*MATERIAL FOR THIS EXERCISE*
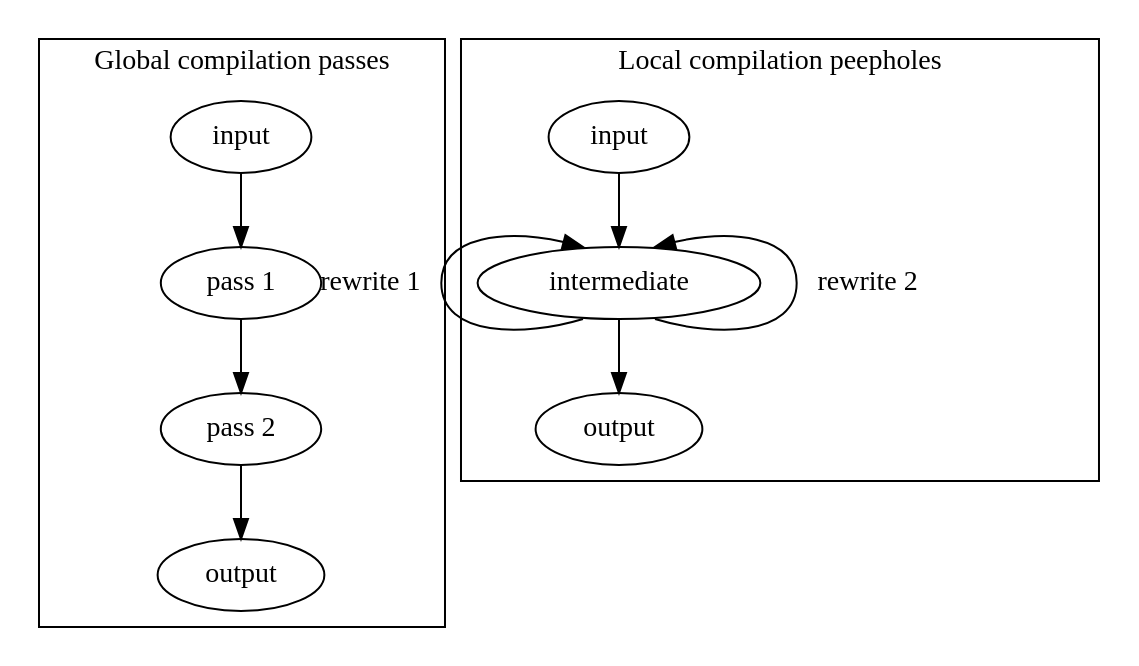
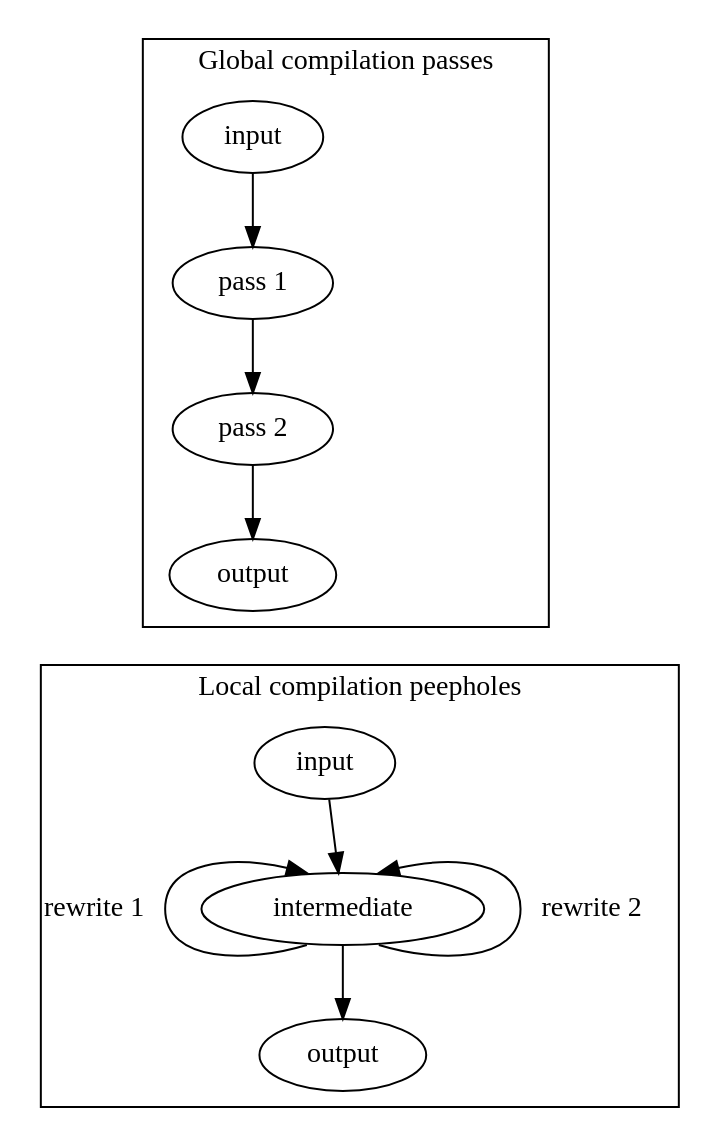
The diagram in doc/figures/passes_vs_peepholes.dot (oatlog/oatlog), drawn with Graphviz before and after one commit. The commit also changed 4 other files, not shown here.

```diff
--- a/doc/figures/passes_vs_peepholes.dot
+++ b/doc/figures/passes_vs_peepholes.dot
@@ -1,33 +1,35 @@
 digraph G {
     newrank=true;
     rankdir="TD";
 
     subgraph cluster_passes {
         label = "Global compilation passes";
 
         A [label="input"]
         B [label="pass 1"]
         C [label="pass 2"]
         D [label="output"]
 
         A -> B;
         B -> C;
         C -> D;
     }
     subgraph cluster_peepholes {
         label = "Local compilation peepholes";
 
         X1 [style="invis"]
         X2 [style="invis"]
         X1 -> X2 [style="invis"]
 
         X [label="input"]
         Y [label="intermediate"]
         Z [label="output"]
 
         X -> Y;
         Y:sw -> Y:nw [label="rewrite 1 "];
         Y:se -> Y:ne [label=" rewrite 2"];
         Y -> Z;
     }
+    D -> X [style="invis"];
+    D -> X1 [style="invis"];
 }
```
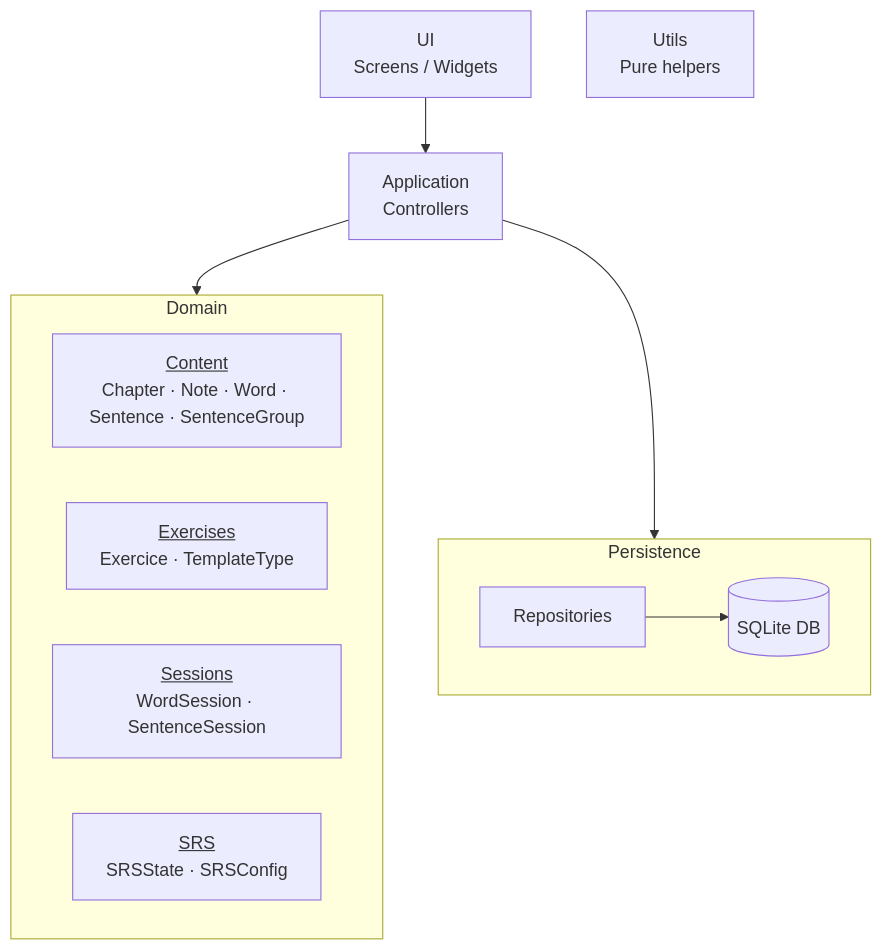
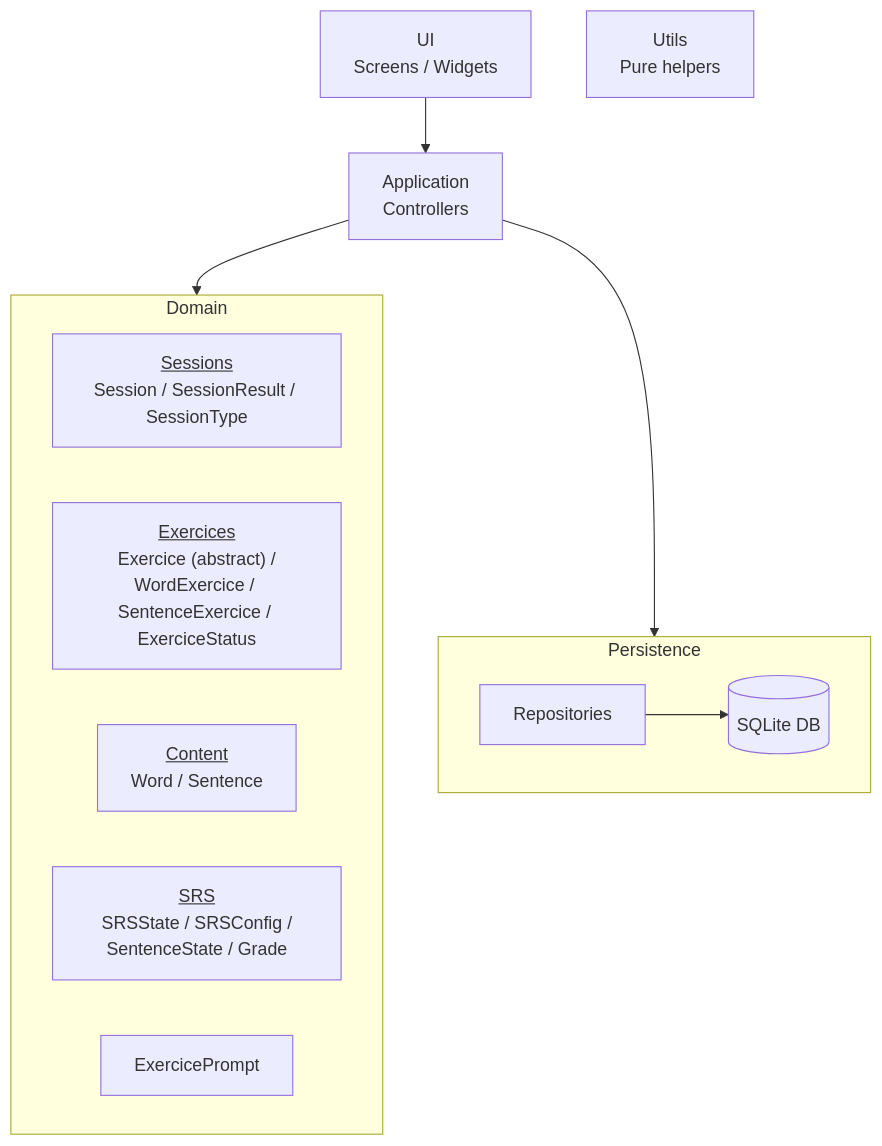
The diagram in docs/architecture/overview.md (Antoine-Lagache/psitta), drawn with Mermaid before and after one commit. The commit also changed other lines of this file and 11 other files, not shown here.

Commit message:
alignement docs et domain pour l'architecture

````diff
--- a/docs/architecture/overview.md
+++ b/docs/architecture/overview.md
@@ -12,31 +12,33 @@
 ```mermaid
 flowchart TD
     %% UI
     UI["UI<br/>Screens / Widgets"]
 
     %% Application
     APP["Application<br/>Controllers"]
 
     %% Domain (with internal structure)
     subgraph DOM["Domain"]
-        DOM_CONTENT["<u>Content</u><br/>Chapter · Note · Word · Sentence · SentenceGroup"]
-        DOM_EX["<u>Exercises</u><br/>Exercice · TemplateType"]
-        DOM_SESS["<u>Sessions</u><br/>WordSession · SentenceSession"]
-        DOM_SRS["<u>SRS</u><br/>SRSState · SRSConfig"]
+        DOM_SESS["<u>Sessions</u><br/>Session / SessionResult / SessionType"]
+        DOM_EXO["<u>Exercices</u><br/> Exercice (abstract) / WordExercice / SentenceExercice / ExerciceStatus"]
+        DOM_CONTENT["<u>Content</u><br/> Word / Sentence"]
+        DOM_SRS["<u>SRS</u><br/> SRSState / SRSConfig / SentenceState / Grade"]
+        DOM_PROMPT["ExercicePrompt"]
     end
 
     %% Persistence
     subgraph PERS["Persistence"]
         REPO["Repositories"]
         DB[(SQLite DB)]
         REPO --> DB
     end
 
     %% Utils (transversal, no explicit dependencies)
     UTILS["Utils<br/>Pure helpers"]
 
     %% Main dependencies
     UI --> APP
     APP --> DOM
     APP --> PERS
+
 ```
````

*ACTION ITEM*
Every line of the listing is to be retyped exactly; pictures stay out.

*ANSWER SECTION*
The diagram in doc/figures/passes_vs_peepholes.dot (oatlog/oatlog), drawn with Graphviz before and after one commit. The commit also changed 4 other files, not shown here.

```diff
--- a/doc/figures/passes_vs_peepholes.dot
+++ b/doc/figures/passes_vs_peepholes.dot
@@ -1,33 +1,35 @@
 digraph G {
     newrank=true;
     rankdir="TD";
 
     subgraph cluster_passes {
         label = "Global compilation passes";
 
         A [label="input"]
         B [label="pass 1"]
         C [label="pass 2"]
         D [label="output"]
 
         A -> B;
         B -> C;
         C -> D;
     }
     subgraph cluster_peepholes {
         label = "Local compilation peepholes";
 
         X1 [style="invis"]
         X2 [style="invis"]
         X1 -> X2 [style="invis"]
 
         X [label="input"]
         Y [label="intermediate"]
         Z [label="output"]
 
         X -> Y;
         Y:sw -> Y:nw [label="rewrite 1 "];
         Y:se -> Y:ne [label=" rewrite 2"];
         Y -> Z;
     }
+    D -> X [style="invis"];
+    D -> X1 [style="invis"];
 }
```
The diagram in docs/architecture/overview.md (Antoine-Lagache/psitta), drawn with Mermaid before and after one commit. The commit also changed other lines of this file and 11 other files, not shown here.

Commit message:
alignement docs et domain pour l'architecture

````diff
--- a/docs/architecture/overview.md
+++ b/docs/architecture/overview.md
@@ -12,31 +12,33 @@
 ```mermaid
 flowchart TD
     %% UI
     UI["UI<br/>Screens / Widgets"]
 
     %% Application
     APP["Application<br/>Controllers"]
 
     %% Domain (with internal structure)
     subgraph DOM["Domain"]
-        DOM_CONTENT["<u>Content</u><br/>Chapter · Note · Word · Sentence · SentenceGroup"]
-        DOM_EX["<u>Exercises</u><br/>Exercice · TemplateType"]
-        DOM_SESS["<u>Sessions</u><br/>WordSession · SentenceSession"]
-        DOM_SRS["<u>SRS</u><br/>SRSState · SRSConfig"]
+        DOM_SESS["<u>Sessions</u><br/>Session / SessionResult / SessionType"]
+        DOM_EXO["<u>Exercices</u><br/> Exercice (abstract) / WordExercice / SentenceExercice / ExerciceStatus"]
+        DOM_CONTENT["<u>Content</u><br/> Word / Sentence"]
+        DOM_SRS["<u>SRS</u><br/> SRSState / SRSConfig / SentenceState / Grade"]
+        DOM_PROMPT["ExercicePrompt"]
     end
 
     %% Persistence
     subgraph PERS["Persistence"]
         REPO["Repositories"]
         DB[(SQLite DB)]
         REPO --> DB
     end
 
     %% Utils (transversal, no explicit dependencies)
     UTILS["Utils<br/>Pure helpers"]
 
     %% Main dependencies
     UI --> APP
     APP --> DOM
     APP --> PERS
+
 ```
````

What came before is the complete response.